The sweeping claims made for these projects are not so farfetched. Major art museums all over the world have been "rehanging"--art speak for totally rethinking--their collections of Islamic art. Museums in Copenhagen, Athens, London, Toronto and Cairo have completed large-scale revisions; Berlin's Pergamon Museum plans to finish its revamp by 2019. Many of these projects have come to fruition just when the Arab Spring and subsequent upheavals have upped the ante on cross-cultural empathy, revealing Arabs. to Westerners as people with political yearnings we recognize.
A generation ago, displaying Islamic art was more about decorative brilliance than cultural context. Curators were connoisseurs, guiding viewers in technical appreciation of a static and alien world.
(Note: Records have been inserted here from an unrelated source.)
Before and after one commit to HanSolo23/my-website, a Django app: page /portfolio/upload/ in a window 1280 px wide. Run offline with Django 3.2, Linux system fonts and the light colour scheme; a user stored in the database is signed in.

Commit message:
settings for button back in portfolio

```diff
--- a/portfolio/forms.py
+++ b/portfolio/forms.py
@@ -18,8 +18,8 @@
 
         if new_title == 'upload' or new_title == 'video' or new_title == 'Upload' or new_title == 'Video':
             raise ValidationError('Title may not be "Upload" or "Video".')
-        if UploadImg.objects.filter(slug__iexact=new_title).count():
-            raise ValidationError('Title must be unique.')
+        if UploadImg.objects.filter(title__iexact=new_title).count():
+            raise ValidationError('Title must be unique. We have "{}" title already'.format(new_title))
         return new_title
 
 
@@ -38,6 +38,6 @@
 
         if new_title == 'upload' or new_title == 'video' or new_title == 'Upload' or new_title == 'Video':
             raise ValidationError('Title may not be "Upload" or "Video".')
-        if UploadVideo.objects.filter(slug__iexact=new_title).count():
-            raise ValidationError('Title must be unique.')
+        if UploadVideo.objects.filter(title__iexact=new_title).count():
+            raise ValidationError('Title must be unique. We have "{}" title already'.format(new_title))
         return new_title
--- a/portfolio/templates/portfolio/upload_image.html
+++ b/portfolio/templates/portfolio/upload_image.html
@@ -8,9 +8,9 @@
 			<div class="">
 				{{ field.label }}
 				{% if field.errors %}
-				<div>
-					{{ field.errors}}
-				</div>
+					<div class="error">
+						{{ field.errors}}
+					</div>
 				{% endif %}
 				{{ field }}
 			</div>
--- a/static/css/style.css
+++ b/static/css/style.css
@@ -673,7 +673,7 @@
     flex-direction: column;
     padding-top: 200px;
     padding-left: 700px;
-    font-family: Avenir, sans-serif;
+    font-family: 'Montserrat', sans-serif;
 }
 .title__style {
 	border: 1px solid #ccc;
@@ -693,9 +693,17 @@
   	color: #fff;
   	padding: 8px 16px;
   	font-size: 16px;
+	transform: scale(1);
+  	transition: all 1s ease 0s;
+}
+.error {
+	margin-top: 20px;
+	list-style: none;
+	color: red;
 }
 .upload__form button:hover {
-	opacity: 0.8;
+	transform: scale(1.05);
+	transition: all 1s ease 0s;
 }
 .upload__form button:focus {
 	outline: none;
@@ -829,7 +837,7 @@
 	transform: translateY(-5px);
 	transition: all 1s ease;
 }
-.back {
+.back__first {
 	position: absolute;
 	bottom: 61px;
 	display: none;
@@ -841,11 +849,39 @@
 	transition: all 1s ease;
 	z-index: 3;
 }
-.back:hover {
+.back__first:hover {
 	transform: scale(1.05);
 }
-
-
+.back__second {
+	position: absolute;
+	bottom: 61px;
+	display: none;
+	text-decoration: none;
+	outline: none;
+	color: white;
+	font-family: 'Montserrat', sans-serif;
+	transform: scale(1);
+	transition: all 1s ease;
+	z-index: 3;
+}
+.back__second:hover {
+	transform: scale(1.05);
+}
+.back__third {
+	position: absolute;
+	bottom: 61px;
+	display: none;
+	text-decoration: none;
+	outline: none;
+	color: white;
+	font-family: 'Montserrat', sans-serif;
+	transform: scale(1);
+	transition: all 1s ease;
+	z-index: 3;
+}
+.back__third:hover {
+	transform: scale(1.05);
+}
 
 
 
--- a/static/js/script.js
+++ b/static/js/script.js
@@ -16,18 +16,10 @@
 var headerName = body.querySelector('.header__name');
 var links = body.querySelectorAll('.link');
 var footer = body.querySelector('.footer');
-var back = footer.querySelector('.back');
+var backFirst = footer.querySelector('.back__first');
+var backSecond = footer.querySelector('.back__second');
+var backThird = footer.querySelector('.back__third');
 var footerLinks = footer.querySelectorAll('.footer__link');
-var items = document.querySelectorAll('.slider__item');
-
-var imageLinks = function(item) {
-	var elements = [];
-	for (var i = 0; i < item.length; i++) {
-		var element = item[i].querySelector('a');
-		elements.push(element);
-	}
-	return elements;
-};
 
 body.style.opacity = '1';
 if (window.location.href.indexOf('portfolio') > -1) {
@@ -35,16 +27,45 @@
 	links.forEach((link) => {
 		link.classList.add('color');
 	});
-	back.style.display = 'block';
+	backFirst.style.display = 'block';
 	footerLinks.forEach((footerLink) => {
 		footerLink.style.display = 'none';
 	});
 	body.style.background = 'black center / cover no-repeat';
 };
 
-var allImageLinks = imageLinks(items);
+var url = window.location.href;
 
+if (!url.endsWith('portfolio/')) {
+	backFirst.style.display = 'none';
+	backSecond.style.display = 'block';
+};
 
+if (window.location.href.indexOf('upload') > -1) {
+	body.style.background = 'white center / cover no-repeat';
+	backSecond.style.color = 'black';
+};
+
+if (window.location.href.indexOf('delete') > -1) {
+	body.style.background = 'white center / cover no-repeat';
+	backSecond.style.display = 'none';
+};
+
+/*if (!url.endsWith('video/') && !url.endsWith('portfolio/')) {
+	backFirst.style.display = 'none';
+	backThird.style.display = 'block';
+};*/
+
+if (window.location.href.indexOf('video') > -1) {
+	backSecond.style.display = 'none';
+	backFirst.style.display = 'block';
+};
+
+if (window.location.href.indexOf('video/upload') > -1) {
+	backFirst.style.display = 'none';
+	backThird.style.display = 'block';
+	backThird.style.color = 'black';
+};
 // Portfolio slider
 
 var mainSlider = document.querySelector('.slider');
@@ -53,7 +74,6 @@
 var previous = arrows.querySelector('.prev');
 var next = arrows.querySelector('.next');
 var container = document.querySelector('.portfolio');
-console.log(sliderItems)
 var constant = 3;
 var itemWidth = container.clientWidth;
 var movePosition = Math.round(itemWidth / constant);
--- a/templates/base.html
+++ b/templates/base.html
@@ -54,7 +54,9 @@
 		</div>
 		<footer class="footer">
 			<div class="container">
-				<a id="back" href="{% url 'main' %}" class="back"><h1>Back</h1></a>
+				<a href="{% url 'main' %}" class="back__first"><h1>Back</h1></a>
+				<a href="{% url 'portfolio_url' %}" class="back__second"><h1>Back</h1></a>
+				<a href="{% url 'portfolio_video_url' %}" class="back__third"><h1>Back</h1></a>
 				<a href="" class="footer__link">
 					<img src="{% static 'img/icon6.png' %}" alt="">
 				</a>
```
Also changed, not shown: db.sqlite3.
The new approach turns a wider cultural lens on Islam and its history, with insight into the diversity of the region's religions and cultures and the complexity of its present. The idea isn't to produce a more positive (or negative) response but one that is more intimate, neither seeing the art in isolation from its culture nor obsessively linking it to the region's latest outrage or disaster.
It's a laudable effort on all counts. And it holds a sharp and particular interest for American Jews, who may have both the most difficult time seeing Islamic culture as anything but scary and hostile--for obvious and legitimate reasons--and the deepest well of potential cultural kinship with it.
The new scholarship focuses on universal themes, "not just how an object was made but why," says Sheila Canby, the Met's chief curator of Islamic art. Most of the objects in the Met's unparalleled collection, tour guides stress, were never intended for display. Unlike most Western art, they are "beloved, utilitarian objects"--a lamp, a prayer book, a cereal bowl--"raised from the ordinary to the extraordinary" by religious passion and human imagination.
None of this should be news to Washingtonians. The Smithsonian's Freer and Sackler Galleries of Asian Art have been doing this kind of thing since the Sackler opened in 1987, a pioneering counterpart to the Freer's more Classical presentation. At the Sackler's 25th anniversary gala in November, Julian Raby, the galleries' director, pledged that an upcoming Sackler redesign will give even more attention to "the interplay between the historical and the contemporary," including avant-garde artists working in the region today. …